:: DATA LISTING

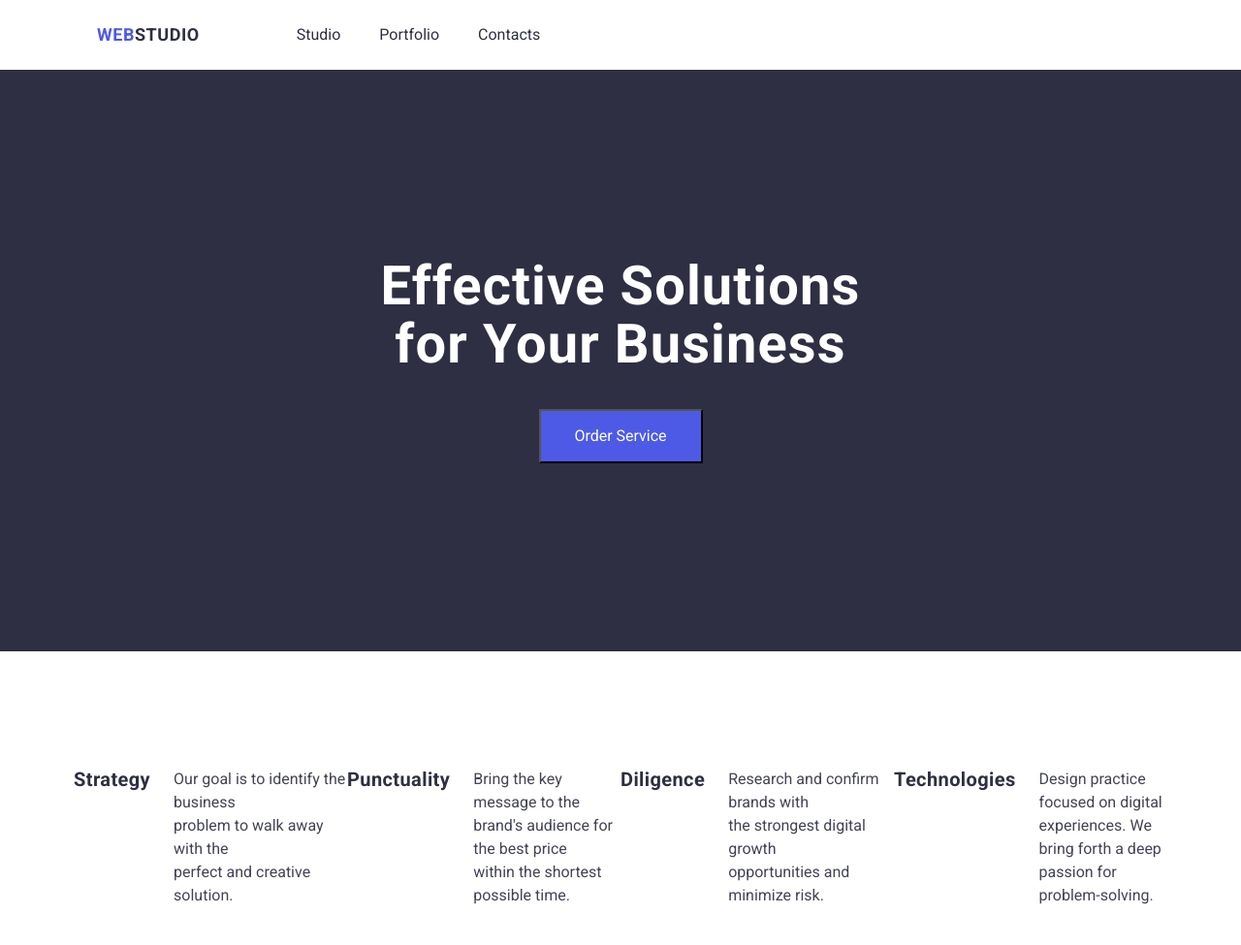
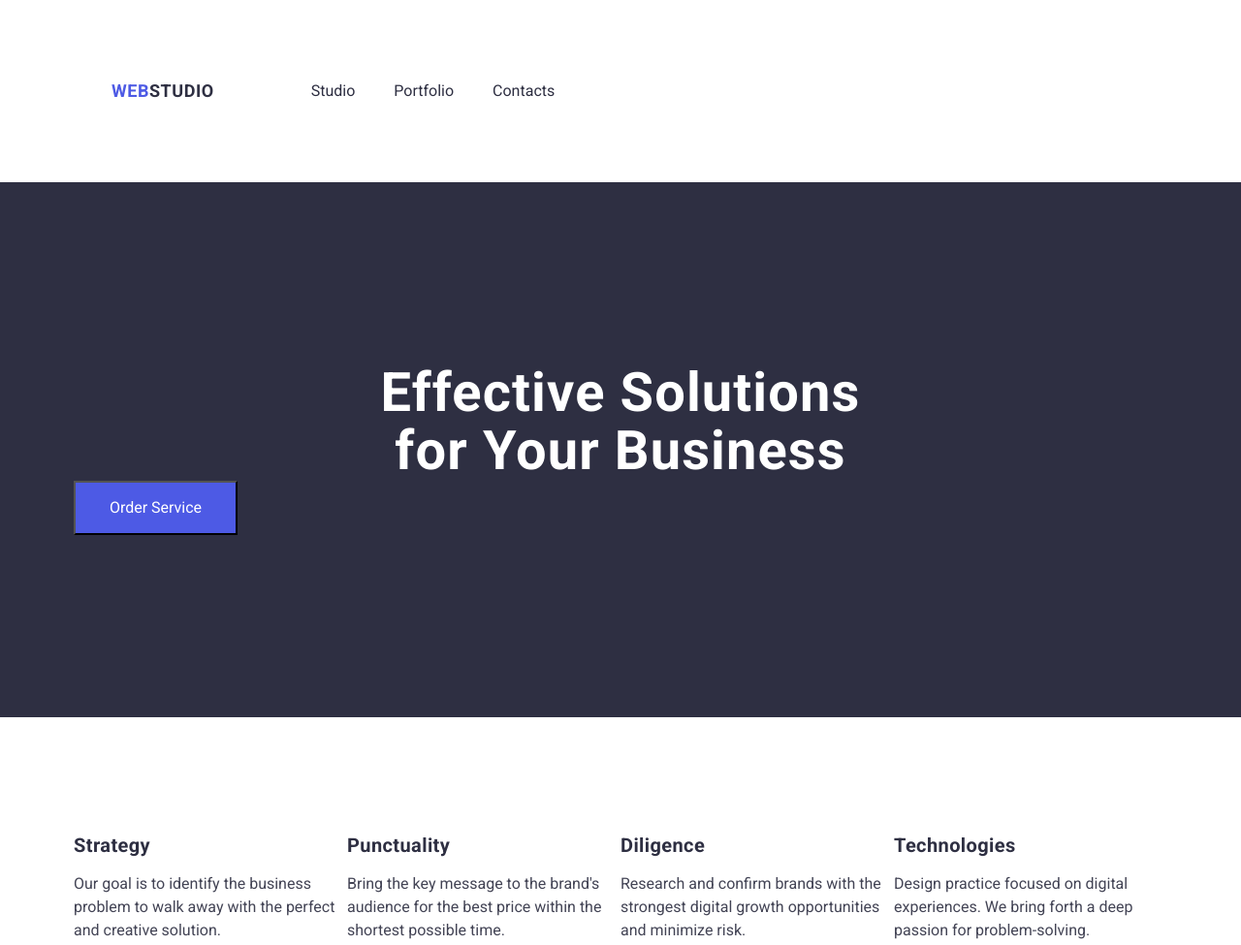
Before and after one commit to musab-dev-code/goit-markup-hw-03, a plain HTML site: page index.html in a window 1280 px wide. Shown: the top 975 px of the page at 97% size. Drawn offline with nearby package versions, Linux system fonts and the light colour scheme.

Commit message:
hatalar düzeltildi

```diff
--- a/css/styles.css
+++ b/css/styles.css
@@ -10,7 +10,8 @@ header {
   justify-content: flex-start;
   padding: 0 100px;
   background-color: #ffffff;
-  height: 72px;
+  padding-top: 24px;
+  padding-bottom: 24px;
 }
 
 .header-container {
@@ -95,8 +96,9 @@ header {
   align-items: center;
   background-color: #2e2f42;
   width: 1, 440px;
-  height: 600px;
   color: #ffffff;
+  padding-top: 188px;
+  padding-bottom: 188px;
 }
 
 .hero-title {
@@ -170,6 +172,9 @@ header {
 .features-item {
   width: calc((100% - 24px) / 4);
   flex: 2;
+  display: flex;
+  flex-direction: column;
+  gap: 8px;
 }
 
 .features-item .team-item {
@@ -213,9 +218,12 @@ img {
 }
 
 .container {
-  width: 1158px;
-  margin: 0 auto;
-  padding: 0 15px;
+  width: 100%;
+  max-width: 1158px;
+  padding-left: 15px;
+  padding-right: 15px;
+  margin-left: auto;
+  margin-right: auto;
 }
 
 .section {
@@ -230,7 +238,6 @@ img {
 
 .team-title {
   text-align: center;
-  margin-top: -20px;
   margin-bottom: 72px;
   text-transform: capitalize;
   font-size: 36px;
@@ -285,17 +292,15 @@ img {
 }
 
 .portfolia-list {
-  list-style: none;
-  padding: 0 156px;
   margin: 0;
-  display: flex;
   flex-wrap: wrap;
   column-gap: 24px;
   row-gap: 48px;
   display: flex;
   justify-content: center;
   list-style: none;
-  gap: 24px;
+  padding: 0;
+  margin: 0;
 }
 
 .portfolia-item {
--- a/index.html
+++ b/index.html
@@ -19,6 +19,7 @@
 
   <body>
     <header class="header">
+      <div class="container">
        <div class="header-container">
         <a class="logo" href="index.html">
           <span class="logo-web">WEB</span>STUDIO
@@ -34,23 +35,19 @@
 
         <address class="contacts">
           <ul class="contacts-list">
-            <a class="contacts-link" href="mailto:info@devstudio.com"
-              >info@devstudio.com</a
-            >
-            |
-            <a class="contacts-link" href="tel:+110001111111"
-              >+11 (000) 111-11-11</a
-            >
+            <a class="contacts-link" href="mailto:info@devstudio.com">info@devstudio.com</a>
+            <a class="contacts-link" href="tel:+110001111111">+11 (000) 111-11-11</a>
           </ul>
         </address>
+       </div>
       </div>
     </header>
     <main>
       <section class="hero">
+        <div class="container">
         <h1 class="hero-title">Effective Solutions for Your Business</h1>
-        <br />
-        <br />
         <button class="button" type="button">Order Service</button>
+        </div>
       </section>
       <section class="features section">
         <div class="container">
@@ -60,32 +57,32 @@
             <li class="features-item">
               <h2 class="features-subtitle">Strategy</h2>
               <p class="features-text">
-                Our goal is to identify the business <br />
-                problem to walk away with the <br />
+                Our goal is to identify the business
+                problem to walk away with the
                 perfect and creative solution.
               </p>
             </li>
             <li class="features-item">
               <h2 class="features-subtitle">Punctuality</h2>
               <p class="features-text">
-                Bring the key message to the <br />
-                brand's audience for the best price <br />
+                Bring the key message to the
+                brand's audience for the best price
                 within the shortest possible time.
               </p>
             </li>
             <li class="features-item">
               <h2 class="features-subtitle">Diligence</h2>
               <p class="features-text">
-                Research and confirm brands with <br />
-                the strongest digital growth <br />
+                Research and confirm brands with
+                the strongest digital growth
                 opportunities and minimize risk.
               </p>
             </li>
             <li class="features-item">
               <h2 class="features-subtitle">Technologies</h2>
               <p class="features-text">
-                Design practice focused on digital <br />
-                experiences. We bring forth a deep <br />
+                Design practice focused on digital
+                experiences. We bring forth a deep
                 passion for problem-solving.
               </p>
             </li>
@@ -94,6 +91,7 @@
       </section>
 
       <section class="team section">
+        <div class="container">
          <h2 class="team-title">Our Team</h2>
           <ul class="team-list">
            <li class="team-item">
@@ -145,9 +143,11 @@
             </div>
           </li>
          </ul>
+        </div>
       </section>
 
       <section class="portfolia section">
+        <div class="container">
          <div class="portfolia-container">
           <h2 class="portfolia-title">Our Portfolia</h2>
           <ul class="portfolia-list">
@@ -225,18 +225,21 @@
             </li>
           </ul>
          </div>
+        </div>
       </section>
     </main>
     <footer class="footer">
+      <div class="container">
        <div class="footer-container">
         <a class="footer-logo" href="index.html">
           <span class="logo-web">WEB</span>STUDIO
         </a>
         <p class="footer-text">
-          Increase the flow of customers and <br />
-          sales for your business with digital <br />
+          Increase the flow of customers and
+          sales for your business with digital
           marketing & growth solutions.
         </p>
+       </div>
       </div>
     </footer>
   </body>
```
Lines whose indentation alone changed are shown as unchanged.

::::

TASK PROMPT ▸ Scan the records above for the string "portfolia", and copy every line where it turns up.

SOLUTION TO THIS PROBLEM ▸
 .portfolia-list {
 .portfolia-item {
       <section class="portfolia section">
          <div class="portfolia-container">
           <h2 class="portfolia-title">Our Portfolia</h2>
           <ul class="portfolia-list">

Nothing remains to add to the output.